Thursday, February 27, 2014

The ART of Dear Esther

            Growing up, one the enjoyable and more interesting things to do with your friends is play video games.  It can be anytime of the day there would always be an opportunity to play because you didn’t have to depend on the weather or anything epic happening like you would from playing outside with the other kids.  The reason everyone played video games is because they were not only fun, but can always capture your attention.  From playing games that involved shooting guns, fighting monsters, and racing cars just to name a few, would continuously seem to lock your eyes to the television screen of virtual world as if you were physically in the game yourself.  When thinking about the video game Dear Esther, none of these qualities rarely come to mind.  Not that it’s such a bad example of a video game, but that I don’t even see it as “being called” a video game in the first place.

            The main overall reason I feel as though Dear Esther isn’t a video game is because by playing it there is no objective on what is needed to be accomplished.  You mainly walk around an island by yourself while listening to a series of voiced-over letter fragments to a woman who is not around anymore that goes by the name of Esther.  You would think that this game would at least be made up to be some kind of puzzle or mystery in finding clues but it isn’t like that.  As creepy of a setting the game is being played in you would expect your character would have a gun and shoot something in harm’s way that pops out at you like most game’s but that isn’t what this game is about.  You wander from place to place as if you’re on a journey and hoping to get to the next destination that you’re supposed to be at. 

The game also doesn’t have any characters.  It states how there are character named Donnelly, Paul, and Jakobson but they are all unseen throughout the video game.  I don’t see why they can’t be seen which gives me another reason why this is called a video game.  Most video games I know of have characters that you can even choose from to make games much more fun.  One thing I will point out is the graphics that are being seen while playing this game.  Throughout the journey through the island I noticed how beautiful the scenery played out with the clouds being a certain color in the sky to the calm waters that settled about just off of land.  These illustrations were crisp and were probably the only thing that kept me into enjoying the game.  These are examples why I recall Dear Esther as being art and not a game.

            When I think of a video game I can still get the idea of Zork.  Even though there wasn’t much creativity being made into it, this game still had an objective.  While you’re still adventuring through land the one thing that stands out is that you still have a goal.  That goal was to return from the Underground Empire alive with treasures while still having to face obstacles such as grues, zorkmids, and many novel creatures.  Even though I didn’t quite like how Zork was played, I still look at that as an idea of what you’re supposed to look for in a game.

            Overall, from my experience of playing Dear Esther I must say that it was an optimistic but a more dreary type of game.  A lot of people may give it a thumbs up and so will I, but that would have to go towards the “art” of Dear Esther and not from it being a “game.”


Becca Garges said...

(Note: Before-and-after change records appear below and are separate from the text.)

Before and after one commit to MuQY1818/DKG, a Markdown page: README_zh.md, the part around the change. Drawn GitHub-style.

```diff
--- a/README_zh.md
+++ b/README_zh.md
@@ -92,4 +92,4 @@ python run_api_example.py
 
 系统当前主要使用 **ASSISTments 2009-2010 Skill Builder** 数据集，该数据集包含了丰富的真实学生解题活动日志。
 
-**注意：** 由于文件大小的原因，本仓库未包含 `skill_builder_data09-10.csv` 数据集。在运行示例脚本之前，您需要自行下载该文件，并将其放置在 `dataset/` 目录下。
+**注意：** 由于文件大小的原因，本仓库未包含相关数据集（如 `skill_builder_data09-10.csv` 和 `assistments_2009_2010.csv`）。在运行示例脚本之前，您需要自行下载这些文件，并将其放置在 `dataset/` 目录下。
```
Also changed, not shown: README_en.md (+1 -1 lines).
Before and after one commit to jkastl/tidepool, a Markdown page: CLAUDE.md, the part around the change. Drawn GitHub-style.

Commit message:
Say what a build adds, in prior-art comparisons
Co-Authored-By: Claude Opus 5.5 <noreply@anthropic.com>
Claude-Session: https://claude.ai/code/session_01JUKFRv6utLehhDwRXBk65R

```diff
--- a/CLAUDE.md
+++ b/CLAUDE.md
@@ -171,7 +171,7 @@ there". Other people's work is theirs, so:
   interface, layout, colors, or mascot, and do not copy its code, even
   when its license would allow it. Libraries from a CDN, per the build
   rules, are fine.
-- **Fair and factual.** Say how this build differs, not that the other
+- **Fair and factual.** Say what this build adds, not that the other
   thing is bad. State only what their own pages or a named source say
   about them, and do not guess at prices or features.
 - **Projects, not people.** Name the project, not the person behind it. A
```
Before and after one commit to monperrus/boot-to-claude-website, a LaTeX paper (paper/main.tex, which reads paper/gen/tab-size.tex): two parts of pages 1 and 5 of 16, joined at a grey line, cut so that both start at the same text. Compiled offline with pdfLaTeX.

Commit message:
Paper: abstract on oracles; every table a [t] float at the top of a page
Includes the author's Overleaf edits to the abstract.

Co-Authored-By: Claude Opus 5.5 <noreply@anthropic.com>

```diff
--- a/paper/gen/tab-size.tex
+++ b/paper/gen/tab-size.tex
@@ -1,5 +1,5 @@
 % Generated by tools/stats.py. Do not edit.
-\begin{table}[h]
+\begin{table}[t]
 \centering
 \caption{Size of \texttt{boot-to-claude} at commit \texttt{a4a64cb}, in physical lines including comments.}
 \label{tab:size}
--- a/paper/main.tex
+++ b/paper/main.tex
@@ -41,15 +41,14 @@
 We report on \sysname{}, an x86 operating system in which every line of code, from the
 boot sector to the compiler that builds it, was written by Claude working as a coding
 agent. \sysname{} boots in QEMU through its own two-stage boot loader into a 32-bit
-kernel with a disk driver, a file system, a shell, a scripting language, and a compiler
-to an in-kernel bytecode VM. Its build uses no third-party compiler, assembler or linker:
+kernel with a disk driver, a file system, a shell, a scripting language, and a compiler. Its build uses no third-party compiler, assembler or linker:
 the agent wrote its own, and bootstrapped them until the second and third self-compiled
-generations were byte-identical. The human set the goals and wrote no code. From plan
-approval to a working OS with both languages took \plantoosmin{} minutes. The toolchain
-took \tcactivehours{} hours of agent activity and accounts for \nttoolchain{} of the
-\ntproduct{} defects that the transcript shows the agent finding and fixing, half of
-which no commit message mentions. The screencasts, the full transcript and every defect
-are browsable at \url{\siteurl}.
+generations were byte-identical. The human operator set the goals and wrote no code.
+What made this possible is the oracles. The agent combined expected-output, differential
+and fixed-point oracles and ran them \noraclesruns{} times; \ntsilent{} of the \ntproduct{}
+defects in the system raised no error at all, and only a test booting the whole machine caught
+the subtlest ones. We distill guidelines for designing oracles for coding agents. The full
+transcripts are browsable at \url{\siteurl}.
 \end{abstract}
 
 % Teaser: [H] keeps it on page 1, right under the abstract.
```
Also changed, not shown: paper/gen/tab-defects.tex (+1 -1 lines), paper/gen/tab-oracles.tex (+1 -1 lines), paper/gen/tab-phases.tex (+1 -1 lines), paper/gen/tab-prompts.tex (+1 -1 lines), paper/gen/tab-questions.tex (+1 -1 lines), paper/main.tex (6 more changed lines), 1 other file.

I like how you begin with our generation's perception of video games. It makes your piece relevant and helps to establish how many people define video games. From the title of your blog entry, I was expecting it to be about Dear Esther as a piece of art. However, only at the very end of your essay do you begin to explain why you think Dear Esther is art. You explain a bit about what you think the game lacks in regards to fitting the traditional definition of a video game, but you don't go very in depth here. What about the reviews of the video game? Do you agree with them or think they are wrong?

Be careful with the wording of your sentences. Sometimes I was confused by your sentence structure. For example, you say the game doesn't have any characters, but then you list the characters in the next sentence.

If you want to revise this essay, I would definitely go more in depth about why you think Dear Esther ISN'T a video game and especially go more in depth about why you think it IS art. Your reference to Zork is a great example, and you could explore the differences between Zork and Dear Esther to further your argument.


Adam said...

Becca's comments are good, so first let me say that I agree with them, but won't repeat them. I'll extend them a little, though, by giving a variant on some of her closing comments. At some point, we need to get a sense of your interests and your true definition. Video games require objectives - what does art require? Does art exclude having objectives? Is it possible for it to be both a video game *and* art?

In reality, you ignore most of the prompt. You answer the question (although only partially, as Becca points out), but you don't orient yourself to the question through the reviewers, which was part of the prompt. Doing so would have helped stop you from begin as vague and directionless as you seem through most of this - ironic, given that your leading critique of Dear Esther is the lack of clear objectives. What, then, is *your* objective?